**Working data:**

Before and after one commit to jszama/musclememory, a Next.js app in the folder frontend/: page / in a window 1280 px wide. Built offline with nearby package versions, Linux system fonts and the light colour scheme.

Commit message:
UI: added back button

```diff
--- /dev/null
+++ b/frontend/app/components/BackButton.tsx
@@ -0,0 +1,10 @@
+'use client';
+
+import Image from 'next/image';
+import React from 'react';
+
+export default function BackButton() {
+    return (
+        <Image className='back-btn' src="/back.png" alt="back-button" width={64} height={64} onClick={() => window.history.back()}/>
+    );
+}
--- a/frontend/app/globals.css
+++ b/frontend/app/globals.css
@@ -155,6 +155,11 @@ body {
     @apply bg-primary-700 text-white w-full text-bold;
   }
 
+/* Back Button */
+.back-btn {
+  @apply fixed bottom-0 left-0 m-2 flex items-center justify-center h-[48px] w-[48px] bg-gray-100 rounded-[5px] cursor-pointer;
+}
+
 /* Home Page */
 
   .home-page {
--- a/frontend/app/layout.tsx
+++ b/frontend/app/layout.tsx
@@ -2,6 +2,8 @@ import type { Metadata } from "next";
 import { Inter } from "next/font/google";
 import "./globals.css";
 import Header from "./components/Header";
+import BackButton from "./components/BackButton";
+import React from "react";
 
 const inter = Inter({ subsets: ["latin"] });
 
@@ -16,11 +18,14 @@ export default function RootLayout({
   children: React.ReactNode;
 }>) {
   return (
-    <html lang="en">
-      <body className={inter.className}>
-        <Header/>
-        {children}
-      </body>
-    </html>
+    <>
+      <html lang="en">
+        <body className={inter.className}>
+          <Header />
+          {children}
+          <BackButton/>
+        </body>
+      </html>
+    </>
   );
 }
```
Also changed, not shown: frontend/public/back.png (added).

**What is required:** Please restate the material above exactly, line by line.

**Result of the task:**
Before and after one commit to jszama/musclememory, a Next.js app in the folder frontend/: page / in a window 1280 px wide. Built offline with nearby package versions, Linux system fonts and the light colour scheme.

Commit message:
UI: added back button

```diff
--- /dev/null
+++ b/frontend/app/components/BackButton.tsx
@@ -0,0 +1,10 @@
+'use client';
+
+import Image from 'next/image';
+import React from 'react';
+
+export default function BackButton() {
+    return (
+        <Image className='back-btn' src="/back.png" alt="back-button" width={64} height={64} onClick={() => window.history.back()}/>
+    );
+}
--- a/frontend/app/globals.css
+++ b/frontend/app/globals.css
@@ -155,6 +155,11 @@ body {
     @apply bg-primary-700 text-white w-full text-bold;
   }
 
+/* Back Button */
+.back-btn {
+  @apply fixed bottom-0 left-0 m-2 flex items-center justify-center h-[48px] w-[48px] bg-gray-100 rounded-[5px] cursor-pointer;
+}
+
 /* Home Page */
 
   .home-page {
--- a/frontend/app/layout.tsx
+++ b/frontend/app/layout.tsx
@@ -2,6 +2,8 @@ import type { Metadata } from "next";
 import { Inter } from "next/font/google";
 import "./globals.css";
 import Header from "./components/Header";
+import BackButton from "./components/BackButton";
+import React from "react";
 
 const inter = Inter({ subsets: ["latin"] });
 
@@ -16,11 +18,14 @@ export default function RootLayout({
   children: React.ReactNode;
 }>) {
   return (
-    <html lang="en">
-      <body className={inter.className}>
-        <Header/>
-        {children}
-      </body>
-    </html>
+    <>
+      <html lang="en">
+        <body className={inter.className}>
+          <Header />
+          {children}
+          <BackButton/>
+        </body>
+      </html>
+    </>
   );
 }
```
Also changed, not shown: frontend/public/back.png (added).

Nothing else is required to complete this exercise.